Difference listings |
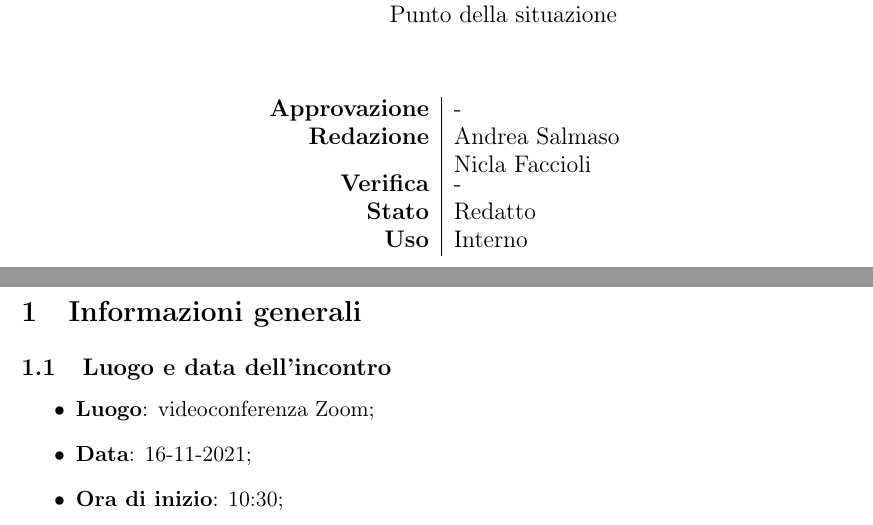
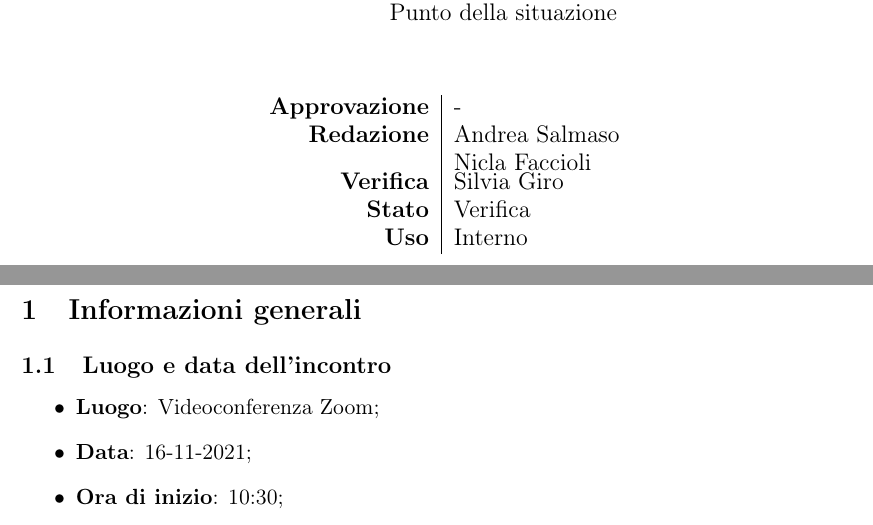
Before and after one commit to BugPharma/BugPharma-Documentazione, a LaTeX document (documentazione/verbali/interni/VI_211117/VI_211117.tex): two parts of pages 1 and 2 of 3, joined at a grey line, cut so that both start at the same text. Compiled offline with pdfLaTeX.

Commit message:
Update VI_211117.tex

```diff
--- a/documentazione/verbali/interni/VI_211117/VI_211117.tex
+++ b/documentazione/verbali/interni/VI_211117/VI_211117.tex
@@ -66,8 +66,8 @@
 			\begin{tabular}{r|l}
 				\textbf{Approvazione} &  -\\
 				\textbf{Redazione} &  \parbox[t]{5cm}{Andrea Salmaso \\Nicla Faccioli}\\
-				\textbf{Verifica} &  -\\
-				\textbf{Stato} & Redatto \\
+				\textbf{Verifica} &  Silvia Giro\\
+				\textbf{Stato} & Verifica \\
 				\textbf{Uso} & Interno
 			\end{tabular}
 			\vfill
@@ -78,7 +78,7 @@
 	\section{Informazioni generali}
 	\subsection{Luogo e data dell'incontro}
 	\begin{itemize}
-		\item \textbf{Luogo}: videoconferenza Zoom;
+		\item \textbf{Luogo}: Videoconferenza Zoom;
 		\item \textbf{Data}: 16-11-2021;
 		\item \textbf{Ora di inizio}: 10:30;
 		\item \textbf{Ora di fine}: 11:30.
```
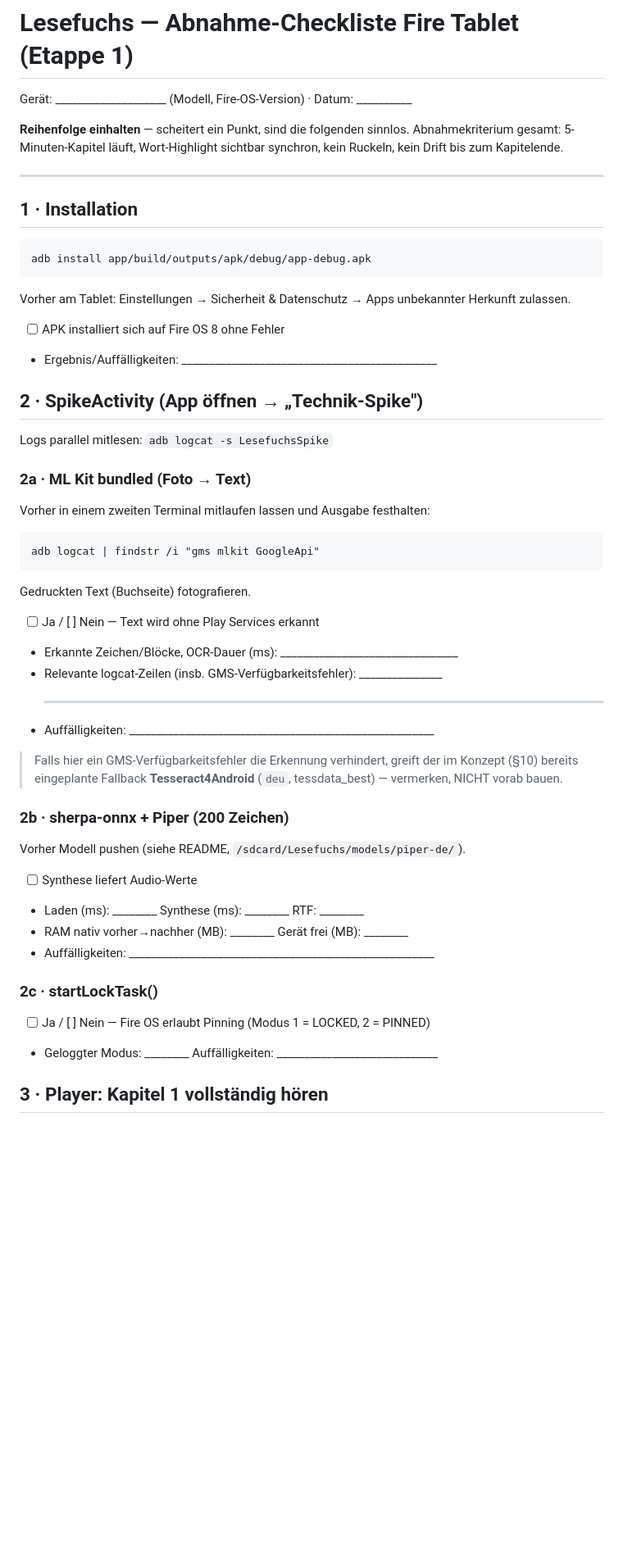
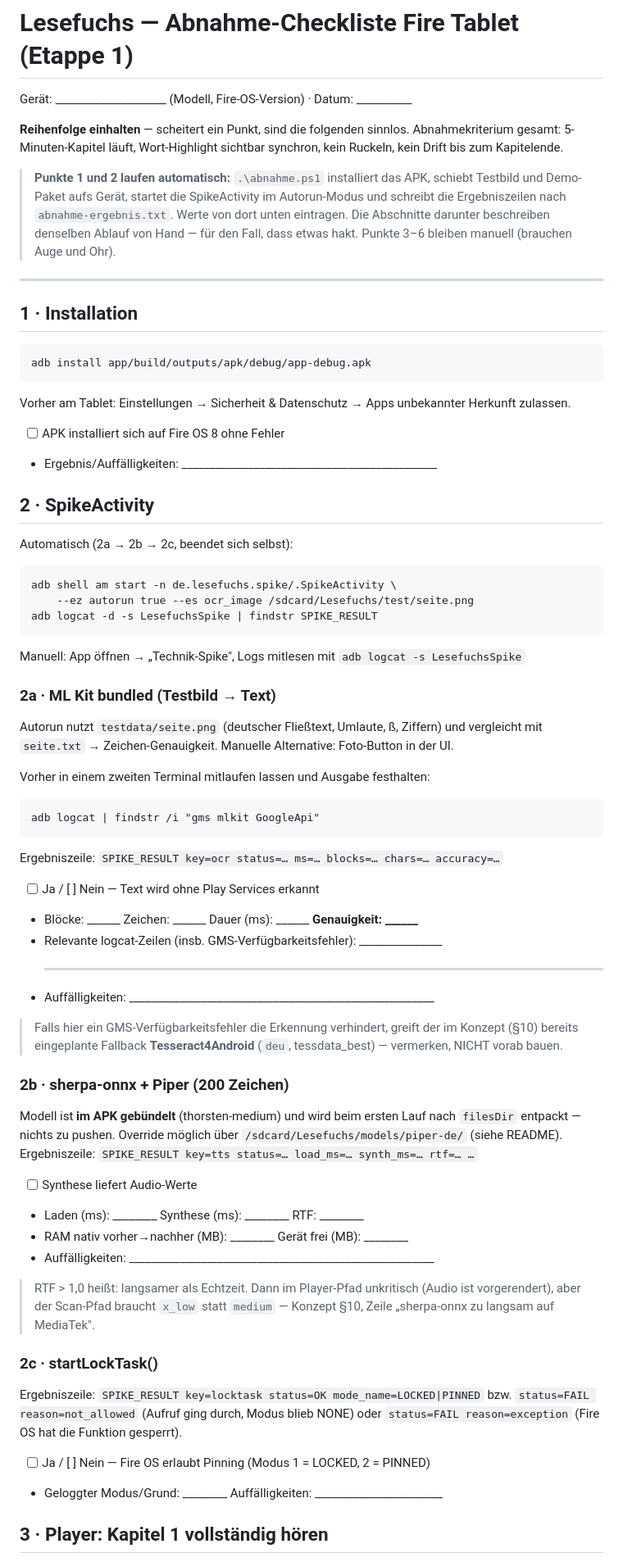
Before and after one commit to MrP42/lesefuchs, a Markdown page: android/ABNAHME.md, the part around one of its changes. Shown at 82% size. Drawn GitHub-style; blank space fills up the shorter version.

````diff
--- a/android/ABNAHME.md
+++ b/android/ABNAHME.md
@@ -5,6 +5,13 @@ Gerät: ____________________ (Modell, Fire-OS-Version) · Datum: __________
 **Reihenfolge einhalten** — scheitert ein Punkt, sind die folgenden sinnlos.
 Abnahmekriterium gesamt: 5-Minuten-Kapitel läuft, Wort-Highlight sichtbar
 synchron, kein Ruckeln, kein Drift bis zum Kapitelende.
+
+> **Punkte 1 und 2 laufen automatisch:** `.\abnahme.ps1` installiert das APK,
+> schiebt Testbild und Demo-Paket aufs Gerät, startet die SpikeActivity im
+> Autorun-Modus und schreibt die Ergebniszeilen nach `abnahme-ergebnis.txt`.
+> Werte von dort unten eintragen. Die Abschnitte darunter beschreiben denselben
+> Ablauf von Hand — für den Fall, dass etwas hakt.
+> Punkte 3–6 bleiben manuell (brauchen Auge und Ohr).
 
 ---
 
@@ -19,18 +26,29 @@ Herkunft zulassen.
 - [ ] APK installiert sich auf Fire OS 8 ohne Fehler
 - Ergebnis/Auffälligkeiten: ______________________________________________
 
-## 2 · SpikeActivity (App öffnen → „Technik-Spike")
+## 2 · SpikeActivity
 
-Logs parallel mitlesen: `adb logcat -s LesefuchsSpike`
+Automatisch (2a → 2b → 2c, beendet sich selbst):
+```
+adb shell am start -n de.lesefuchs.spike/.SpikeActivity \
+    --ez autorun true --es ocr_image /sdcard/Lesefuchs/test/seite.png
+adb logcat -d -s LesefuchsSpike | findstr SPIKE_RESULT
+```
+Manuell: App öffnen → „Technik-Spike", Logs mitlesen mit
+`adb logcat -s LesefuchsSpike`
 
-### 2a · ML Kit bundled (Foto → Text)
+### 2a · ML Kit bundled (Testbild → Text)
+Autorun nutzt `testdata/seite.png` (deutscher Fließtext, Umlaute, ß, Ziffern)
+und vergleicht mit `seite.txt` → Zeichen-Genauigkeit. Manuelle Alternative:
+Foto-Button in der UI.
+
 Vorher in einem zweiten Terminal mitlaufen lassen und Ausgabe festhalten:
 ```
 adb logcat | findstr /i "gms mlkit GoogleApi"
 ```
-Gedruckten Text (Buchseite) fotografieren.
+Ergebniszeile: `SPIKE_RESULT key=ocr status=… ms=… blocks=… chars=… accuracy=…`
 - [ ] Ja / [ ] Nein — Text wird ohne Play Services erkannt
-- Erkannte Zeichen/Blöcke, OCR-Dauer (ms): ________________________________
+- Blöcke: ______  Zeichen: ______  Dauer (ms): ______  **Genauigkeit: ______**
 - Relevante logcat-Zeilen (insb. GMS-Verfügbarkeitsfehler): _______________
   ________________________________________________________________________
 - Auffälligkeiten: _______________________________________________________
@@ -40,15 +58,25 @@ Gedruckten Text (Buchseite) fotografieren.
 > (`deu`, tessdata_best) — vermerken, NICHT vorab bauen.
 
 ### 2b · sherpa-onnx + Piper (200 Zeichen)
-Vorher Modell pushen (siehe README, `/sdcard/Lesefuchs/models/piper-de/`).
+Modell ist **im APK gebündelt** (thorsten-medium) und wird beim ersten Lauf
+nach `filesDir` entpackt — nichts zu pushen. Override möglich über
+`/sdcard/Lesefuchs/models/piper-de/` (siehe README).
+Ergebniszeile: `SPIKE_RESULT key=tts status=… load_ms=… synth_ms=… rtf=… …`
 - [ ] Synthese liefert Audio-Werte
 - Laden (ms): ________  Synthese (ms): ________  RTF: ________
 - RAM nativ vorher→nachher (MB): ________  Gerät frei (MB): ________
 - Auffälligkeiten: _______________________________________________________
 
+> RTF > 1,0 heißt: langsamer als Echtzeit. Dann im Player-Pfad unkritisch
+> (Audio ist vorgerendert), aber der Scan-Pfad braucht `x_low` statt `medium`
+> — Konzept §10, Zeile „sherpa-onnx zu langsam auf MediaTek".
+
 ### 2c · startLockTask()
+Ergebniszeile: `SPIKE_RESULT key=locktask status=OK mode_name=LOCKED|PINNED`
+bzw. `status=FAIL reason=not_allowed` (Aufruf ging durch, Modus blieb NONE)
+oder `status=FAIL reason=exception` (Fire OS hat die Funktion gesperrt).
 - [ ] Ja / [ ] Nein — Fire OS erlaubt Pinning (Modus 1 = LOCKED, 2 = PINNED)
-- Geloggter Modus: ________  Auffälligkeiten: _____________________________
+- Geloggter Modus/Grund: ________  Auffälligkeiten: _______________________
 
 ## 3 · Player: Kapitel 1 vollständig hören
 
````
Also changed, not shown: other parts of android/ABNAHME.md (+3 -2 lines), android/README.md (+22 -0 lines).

Exercise aim | From the first line to the last, retype the data exactly, but omit every image.

Exercise response |
Before and after one commit to BugPharma/BugPharma-Documentazione, a LaTeX document (documentazione/verbali/interni/VI_211117/VI_211117.tex): two parts of pages 1 and 2 of 3, joined at a grey line, cut so that both start at the same text. Compiled offline with pdfLaTeX.

Commit message:
Update VI_211117.tex

```diff
--- a/documentazione/verbali/interni/VI_211117/VI_211117.tex
+++ b/documentazione/verbali/interni/VI_211117/VI_211117.tex
@@ -66,8 +66,8 @@
 			\begin{tabular}{r|l}
 				\textbf{Approvazione} &  -\\
 				\textbf{Redazione} &  \parbox[t]{5cm}{Andrea Salmaso \\Nicla Faccioli}\\
-				\textbf{Verifica} &  -\\
-				\textbf{Stato} & Redatto \\
+				\textbf{Verifica} &  Silvia Giro\\
+				\textbf{Stato} & Verifica \\
 				\textbf{Uso} & Interno
 			\end{tabular}
 			\vfill
@@ -78,7 +78,7 @@
 	\section{Informazioni generali}
 	\subsection{Luogo e data dell'incontro}
 	\begin{itemize}
-		\item \textbf{Luogo}: videoconferenza Zoom;
+		\item \textbf{Luogo}: Videoconferenza Zoom;
 		\item \textbf{Data}: 16-11-2021;
 		\item \textbf{Ora di inizio}: 10:30;
 		\item \textbf{Ora di fine}: 11:30.
```
Before and after one commit to MrP42/lesefuchs, a Markdown page: android/ABNAHME.md, the part around one of its changes. Shown at 82% size. Drawn GitHub-style; blank space fills up the shorter version.

````diff
--- a/android/ABNAHME.md
+++ b/android/ABNAHME.md
@@ -5,6 +5,13 @@ Gerät: ____________________ (Modell, Fire-OS-Version) · Datum: __________
 **Reihenfolge einhalten** — scheitert ein Punkt, sind die folgenden sinnlos.
 Abnahmekriterium gesamt: 5-Minuten-Kapitel läuft, Wort-Highlight sichtbar
 synchron, kein Ruckeln, kein Drift bis zum Kapitelende.
+
+> **Punkte 1 und 2 laufen automatisch:** `.\abnahme.ps1` installiert das APK,
+> schiebt Testbild und Demo-Paket aufs Gerät, startet die SpikeActivity im
+> Autorun-Modus und schreibt die Ergebniszeilen nach `abnahme-ergebnis.txt`.
+> Werte von dort unten eintragen. Die Abschnitte darunter beschreiben denselben
+> Ablauf von Hand — für den Fall, dass etwas hakt.
+> Punkte 3–6 bleiben manuell (brauchen Auge und Ohr).
 
 ---
 
@@ -19,18 +26,29 @@ Herkunft zulassen.
 - [ ] APK installiert sich auf Fire OS 8 ohne Fehler
 - Ergebnis/Auffälligkeiten: ______________________________________________
 
-## 2 · SpikeActivity (App öffnen → „Technik-Spike")
+## 2 · SpikeActivity
 
-Logs parallel mitlesen: `adb logcat -s LesefuchsSpike`
+Automatisch (2a → 2b → 2c, beendet sich selbst):
+```
+adb shell am start -n de.lesefuchs.spike/.SpikeActivity \
+    --ez autorun true --es ocr_image /sdcard/Lesefuchs/test/seite.png
+adb logcat -d -s LesefuchsSpike | findstr SPIKE_RESULT
+```
+Manuell: App öffnen → „Technik-Spike", Logs mitlesen mit
+`adb logcat -s LesefuchsSpike`
 
-### 2a · ML Kit bundled (Foto → Text)
+### 2a · ML Kit bundled (Testbild → Text)
+Autorun nutzt `testdata/seite.png` (deutscher Fließtext, Umlaute, ß, Ziffern)
+und vergleicht mit `seite.txt` → Zeichen-Genauigkeit. Manuelle Alternative:
+Foto-Button in der UI.
+
 Vorher in einem zweiten Terminal mitlaufen lassen und Ausgabe festhalten:
 ```
 adb logcat | findstr /i "gms mlkit GoogleApi"
 ```
-Gedruckten Text (Buchseite) fotografieren.
+Ergebniszeile: `SPIKE_RESULT key=ocr status=… ms=… blocks=… chars=… accuracy=…`
 - [ ] Ja / [ ] Nein — Text wird ohne Play Services erkannt
-- Erkannte Zeichen/Blöcke, OCR-Dauer (ms): ________________________________
+- Blöcke: ______  Zeichen: ______  Dauer (ms): ______  **Genauigkeit: ______**
 - Relevante logcat-Zeilen (insb. GMS-Verfügbarkeitsfehler): _______________
   ________________________________________________________________________
 - Auffälligkeiten: _______________________________________________________
@@ -40,15 +58,25 @@ Gedruckten Text (Buchseite) fotografieren.
 > (`deu`, tessdata_best) — vermerken, NICHT vorab bauen.
 
 ### 2b · sherpa-onnx + Piper (200 Zeichen)
-Vorher Modell pushen (siehe README, `/sdcard/Lesefuchs/models/piper-de/`).
+Modell ist **im APK gebündelt** (thorsten-medium) und wird beim ersten Lauf
+nach `filesDir` entpackt — nichts zu pushen. Override möglich über
+`/sdcard/Lesefuchs/models/piper-de/` (siehe README).
+Ergebniszeile: `SPIKE_RESULT key=tts status=… load_ms=… synth_ms=… rtf=… …`
 - [ ] Synthese liefert Audio-Werte
 - Laden (ms): ________  Synthese (ms): ________  RTF: ________
 - RAM nativ vorher→nachher (MB): ________  Gerät frei (MB): ________
 - Auffälligkeiten: _______________________________________________________
 
+> RTF > 1,0 heißt: langsamer als Echtzeit. Dann im Player-Pfad unkritisch
+> (Audio ist vorgerendert), aber der Scan-Pfad braucht `x_low` statt `medium`
+> — Konzept §10, Zeile „sherpa-onnx zu langsam auf MediaTek".
+
 ### 2c · startLockTask()
+Ergebniszeile: `SPIKE_RESULT key=locktask status=OK mode_name=LOCKED|PINNED`
+bzw. `status=FAIL reason=not_allowed` (Aufruf ging durch, Modus blieb NONE)
+oder `status=FAIL reason=exception` (Fire OS hat die Funktion gesperrt).
 - [ ] Ja / [ ] Nein — Fire OS erlaubt Pinning (Modus 1 = LOCKED, 2 = PINNED)
-- Geloggter Modus: ________  Auffälligkeiten: _____________________________
+- Geloggter Modus/Grund: ________  Auffälligkeiten: _______________________
 
 ## 3 · Player: Kapitel 1 vollständig hören
 
````
Also changed, not shown: other parts of android/ABNAHME.md (+3 -2 lines), android/README.md (+22 -0 lines).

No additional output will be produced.